The data below should be copied out exactly, with its pictures omitted.

Before-and-after change records
========

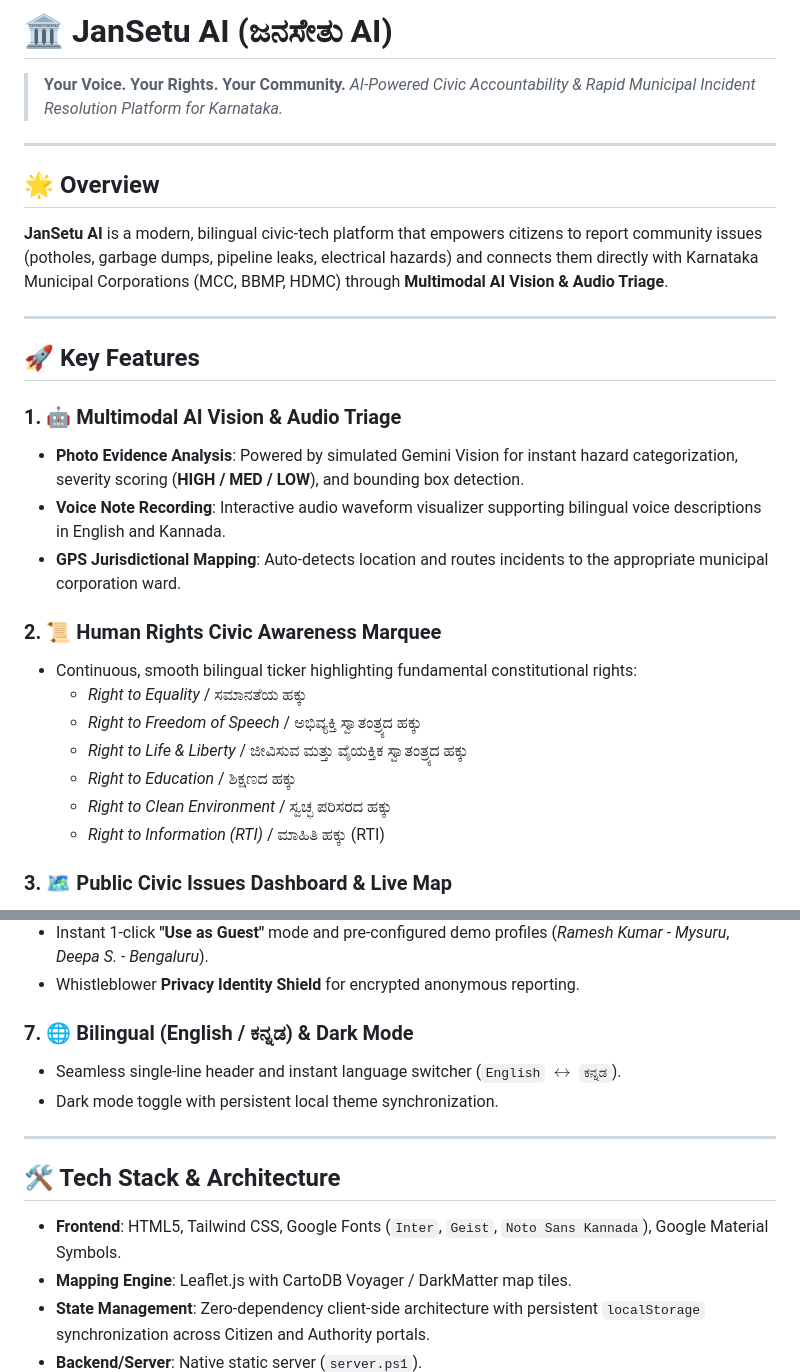
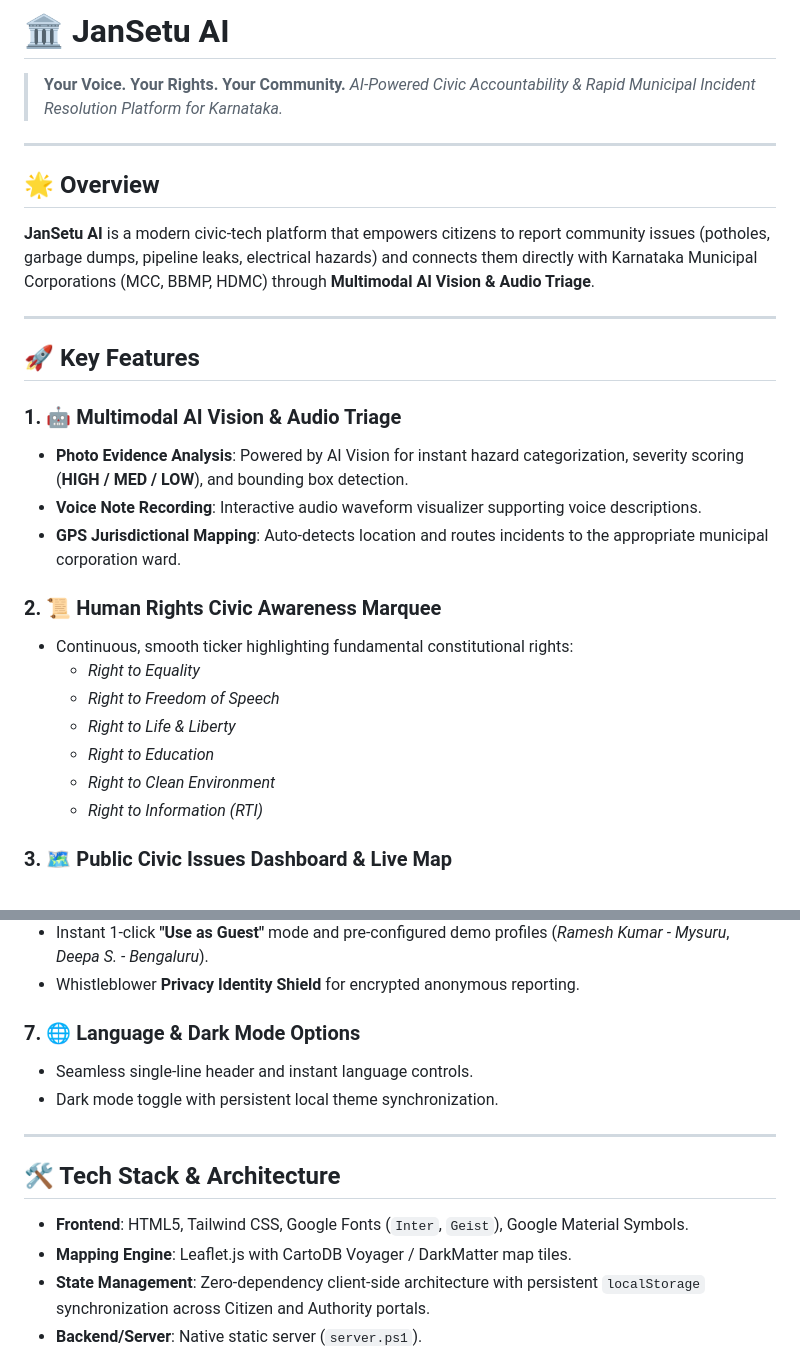
Before and after one commit to Nishanth-M-P/Jansatu, a Markdown page: README.md, 2 parts joined by grey strips. Rendered like a GitHub page.

Commit message:
docs: remove Kannada script from README and format 100% in English

```diff
--- a/README.md
+++ b/README.md
@@ -1,4 +1,4 @@
-# 🏛️ JanSetu AI (ಜನಸೇತು AI)
+# 🏛️ JanSetu AI
 > **Your Voice. Your Rights. Your Community.**
 > *AI-Powered Civic Accountability & Rapid Municipal Incident Resolution Platform for Karnataka.*
 
@@ -6,25 +6,25 @@
 
 ## 🌟 Overview
 
-**JanSetu AI** is a modern, bilingual civic-tech platform that empowers citizens to report community issues (potholes, garbage dumps, pipeline leaks, electrical hazards) and connects them directly with Karnataka Municipal Corporations (MCC, BBMP, HDMC) through **Multimodal AI Vision & Audio Triage**.
+**JanSetu AI** is a modern civic-tech platform that empowers citizens to report community issues (potholes, garbage dumps, pipeline leaks, electrical hazards) and connects them directly with Karnataka Municipal Corporations (MCC, BBMP, HDMC) through **Multimodal AI Vision & Audio Triage**.
 
 ---
 
 ## 🚀 Key Features
 
 ### 1. 🤖 Multimodal AI Vision & Audio Triage
-- **Photo Evidence Analysis**: Powered by simulated Gemini Vision for instant hazard categorization, severity scoring (**HIGH / MED / LOW**), and bounding box detection.
-- **Voice Note Recording**: Interactive audio waveform visualizer supporting bilingual voice descriptions in English and Kannada.
+- **Photo Evidence Analysis**: Powered by AI Vision for instant hazard categorization, severity scoring (**HIGH / MED / LOW**), and bounding box detection.
+- **Voice Note Recording**: Interactive audio waveform visualizer supporting voice descriptions.
 - **GPS Jurisdictional Mapping**: Auto-detects location and routes incidents to the appropriate municipal corporation ward.
 
 ### 2. 📜 Human Rights Civic Awareness Marquee
-- Continuous, smooth bilingual ticker highlighting fundamental constitutional rights:
-  - *Right to Equality* / ಸಮಾನತೆಯ ಹಕ್ಕು
-  - *Right to Freedom of Speech* / ಅಭಿವ್ಯಕ್ತಿ ಸ್ವಾತಂತ್ರ್ಯದ ಹಕ್ಕು
-  - *Right to Life & Liberty* / ಜೀವಿಸುವ ಮತ್ತು ವೈಯಕ್ತಿಕ ಸ್ವಾತಂತ್ರ್ಯದ ಹಕ್ಕು
-  - *Right to Education* / ಶಿಕ್ಷಣದ ಹಕ್ಕು
-  - *Right to Clean Environment* / ಸ್ವಚ್ಛ ಪರಿಸರದ ಹಕ್ಕು
-  - *Right to Information (RTI)* / ಮಾಹಿತಿ ಹಕ್ಕು (RTI)
+- Continuous, smooth ticker highlighting fundamental constitutional rights:
+  - *Right to Equality*
+  - *Right to Freedom of Speech*
+  - *Right to Life & Liberty*
+  - *Right to Education*
+  - *Right to Clean Environment*
+  - *Right to Information (RTI)*
 
 ### 3. 🗺️ Public Civic Issues Dashboard & Live Map
 - Interactive **Leaflet.js** map with color-coded, pulsing priority pins.
@@ -47,15 +47,15 @@
 - Instant 1-click **"Use as Guest"** mode and pre-configured demo profiles (*Ramesh Kumar - Mysuru*, *Deepa S. - Bengaluru*).
 - Whistleblower **Privacy Identity Shield** for encrypted anonymous reporting.
 
-### 7. 🌐 Bilingual (English / ಕನ್ನಡ) & Dark Mode
-- Seamless single-line header and instant language switcher (`English` $\leftrightarrow$ `ಕನ್ನಡ`).
+### 7. 🌐 Language & Dark Mode Options
+- Seamless single-line header and instant language controls.
 - Dark mode toggle with persistent local theme synchronization.
 
 ---
 
 ## 🛠️ Tech Stack & Architecture
 
-- **Frontend**: HTML5, Tailwind CSS, Google Fonts (`Inter`, `Geist`, `Noto Sans Kannada`), Google Material Symbols.
+- **Frontend**: HTML5, Tailwind CSS, Google Fonts (`Inter`, `Geist`), Google Material Symbols.
 - **Mapping Engine**: Leaflet.js with CartoDB Voyager / DarkMatter map tiles.
 - **State Management**: Zero-dependency client-side architecture with persistent `localStorage` synchronization across Citizen and Authority portals.
 - **Backend/Server**: Native static server (`server.ps1`).
```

========

Result for this exercise.
Before and after one commit to Nishanth-M-P/Jansatu, a Markdown page: README.md, 2 parts joined by grey strips. Rendered like a GitHub page.

Commit message:
docs: remove Kannada script from README and format 100% in English

```diff
--- a/README.md
+++ b/README.md
@@ -1,4 +1,4 @@
-# 🏛️ JanSetu AI (ಜನಸೇತು AI)
+# 🏛️ JanSetu AI
 > **Your Voice. Your Rights. Your Community.**
 > *AI-Powered Civic Accountability & Rapid Municipal Incident Resolution Platform for Karnataka.*
 
@@ -6,25 +6,25 @@
 
 ## 🌟 Overview
 
-**JanSetu AI** is a modern, bilingual civic-tech platform that empowers citizens to report community issues (potholes, garbage dumps, pipeline leaks, electrical hazards) and connects them directly with Karnataka Municipal Corporations (MCC, BBMP, HDMC) through **Multimodal AI Vision & Audio Triage**.
+**JanSetu AI** is a modern civic-tech platform that empowers citizens to report community issues (potholes, garbage dumps, pipeline leaks, electrical hazards) and connects them directly with Karnataka Municipal Corporations (MCC, BBMP, HDMC) through **Multimodal AI Vision & Audio Triage**.
 
 ---
 
 ## 🚀 Key Features
 
 ### 1. 🤖 Multimodal AI Vision & Audio Triage
-- **Photo Evidence Analysis**: Powered by simulated Gemini Vision for instant hazard categorization, severity scoring (**HIGH / MED / LOW**), and bounding box detection.
-- **Voice Note Recording**: Interactive audio waveform visualizer supporting bilingual voice descriptions in English and Kannada.
+- **Photo Evidence Analysis**: Powered by AI Vision for instant hazard categorization, severity scoring (**HIGH / MED / LOW**), and bounding box detection.
+- **Voice Note Recording**: Interactive audio waveform visualizer supporting voice descriptions.
 - **GPS Jurisdictional Mapping**: Auto-detects location and routes incidents to the appropriate municipal corporation ward.
 
 ### 2. 📜 Human Rights Civic Awareness Marquee
-- Continuous, smooth bilingual ticker highlighting fundamental constitutional rights:
-  - *Right to Equality* / ಸಮಾನತೆಯ ಹಕ್ಕು
-  - *Right to Freedom of Speech* / ಅಭಿವ್ಯಕ್ತಿ ಸ್ವಾತಂತ್ರ್ಯದ ಹಕ್ಕು
-  - *Right to Life & Liberty* / ಜೀವಿಸುವ ಮತ್ತು ವೈಯಕ್ತಿಕ ಸ್ವಾತಂತ್ರ್ಯದ ಹಕ್ಕು
-  - *Right to Education* / ಶಿಕ್ಷಣದ ಹಕ್ಕು
-  - *Right to Clean Environment* / ಸ್ವಚ್ಛ ಪರಿಸರದ ಹಕ್ಕು
-  - *Right to Information (RTI)* / ಮಾಹಿತಿ ಹಕ್ಕು (RTI)
+- Continuous, smooth ticker highlighting fundamental constitutional rights:
+  - *Right to Equality*
+  - *Right to Freedom of Speech*
+  - *Right to Life & Liberty*
+  - *Right to Education*
+  - *Right to Clean Environment*
+  - *Right to Information (RTI)*
 
 ### 3. 🗺️ Public Civic Issues Dashboard & Live Map
 - Interactive **Leaflet.js** map with color-coded, pulsing priority pins.
@@ -47,15 +47,15 @@
 - Instant 1-click **"Use as Guest"** mode and pre-configured demo profiles (*Ramesh Kumar - Mysuru*, *Deepa S. - Bengaluru*).
 - Whistleblower **Privacy Identity Shield** for encrypted anonymous reporting.
 
-### 7. 🌐 Bilingual (English / ಕನ್ನಡ) & Dark Mode
-- Seamless single-line header and instant language switcher (`English` $\leftrightarrow$ `ಕನ್ನಡ`).
+### 7. 🌐 Language & Dark Mode Options
+- Seamless single-line header and instant language controls.
 - Dark mode toggle with persistent local theme synchronization.
 
 ---
 
 ## 🛠️ Tech Stack & Architecture
 
-- **Frontend**: HTML5, Tailwind CSS, Google Fonts (`Inter`, `Geist`, `Noto Sans Kannada`), Google Material Symbols.
+- **Frontend**: HTML5, Tailwind CSS, Google Fonts (`Inter`, `Geist`), Google Material Symbols.
 - **Mapping Engine**: Leaflet.js with CartoDB Voyager / DarkMatter map tiles.
 - **State Management**: Zero-dependency client-side architecture with persistent `localStorage` synchronization across Citizen and Authority portals.
 - **Backend/Server**: Native static server (`server.ps1`).
```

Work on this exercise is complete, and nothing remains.